One potential application of the research is in developing autonomous robots, which can react to changing environments and choose their own objectives.
"I would be very interested to learn more and better understand the mechanism by which they're achieving some impressive results, because it could potentially help our quest for artificial intelligence," said Jeff Clune, a computer scientist at the University of Wyoming.
Clune, who creates simulations of evolution and uses natural selection to evolve artificial intelligence and robots, expressed some reservations about the new research, which he suggested could be due to a difference in jargon used in different fields.
Wissner-Gross indicated that he expected to work closely with people in many fields in the future in order to help them understand how their fields informed the new research, and how the insights might be useful in those fields.
The new research was inspired by cutting-edge developments in many other disciplines. Some cosmologists have suggested that certain fundamental constants in nature have the values they do because otherwise humans would not be able to observe the universe. Advanced computer software can now compete with the best human players in chess and the strategy-based game called Go. The researchers even drew from what is known as the cognitive niche theory, which explains how intelligence can become an ecological niche and thereby influence natural selection.

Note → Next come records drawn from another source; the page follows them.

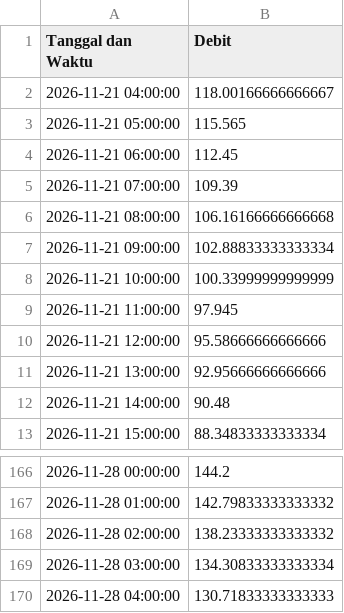
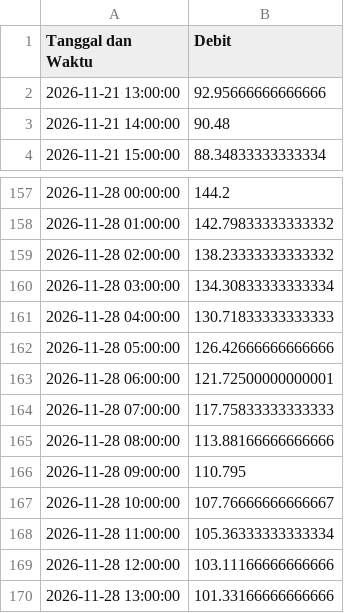
Before and after one commit to ajuneuh/prediksi-dayeuhkolot, a CSV file: Data_Debit_7Hari.csv, drawn as a sheet; only a part is shown, gaps mark what is left out.

```diff
--- a/Data_Debit_7Hari.csv
+++ b/Data_Debit_7Hari.csv
@@ -1,11 +1,2 @@
 Tanggal dan Waktu,Debit
-2026-11-21 04:00:00,118.00166666666667
-2026-11-21 05:00:00,115.565
-2026-11-21 06:00:00,112.45
-2026-11-21 07:00:00,109.39
-2026-11-21 08:00:00,106.16166666666668
-2026-11-21 09:00:00,102.88833333333334
-2026-11-21 10:00:00,100.33999999999999
-2026-11-21 11:00:00,97.945
-2026-11-21 12:00:00,95.58666666666666
 2026-11-21 13:00:00,92.95666666666666
@@ -170 +161,10 @@ Tanggal dan Waktu,Debit
 2026-11-28 04:00:00,130.71833333333333
+2026-11-28 05:00:00,126.42666666666666
+2026-11-28 06:00:00,121.72500000000001
+2026-11-28 07:00:00,117.75833333333333
+2026-11-28 08:00:00,113.88166666666666
+2026-11-28 09:00:00,110.795
+2026-11-28 10:00:00,107.76666666666667
+2026-11-28 11:00:00,105.36333333333334
+2026-11-28 12:00:00,103.11166666666666
+2026-11-28 13:00:00,101.33166666666666
```
Also changed, not shown: Data_Hujan_7Hari.csv, Prediksi_Debit_24Jam.csv, 7 other files.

The proposal requires that a system be able to process information and predict future histories very quickly in order for it to exhibit intelligent behavior. Wissner-Gross suggested that the new findings fit well within an argument linking the origin of intelligence to natural selection and Darwinian evolution -- that nothing besides the laws of nature are needed to explain intelligence.
Although Wissner-Gross suggested that he is confident in the results, he allowed that there is room for improvement, such as incorporating principles of quantum physics into the framework. Additionally, a company he founded is exploring commercial applications of the research in areas such as robotics, economics and defense.
"We basically view this as a grand unified theory of intelligence," said Wissner-Gross. "And I know that sounds perhaps impossibly ambitious, but it really does unify so many threads across a variety of fields, ranging from cosmology to computer science, animal behavior, and ties them all together in a beautiful thermodynamic picture."
Wissner-Gross also recently gave a keynote at the Foresight Technical Conference on “Bringing Computational Programmability to Nanostructured Surfaces” (see video below.) Wissner-Gross shows that atoms can play catchup by becoming increasingly programmable.
SOURCE Inside Science
SOURCE Inside Science
|By Chris Gorski, Inside Science News Service.||Subscribe to 33rd Square|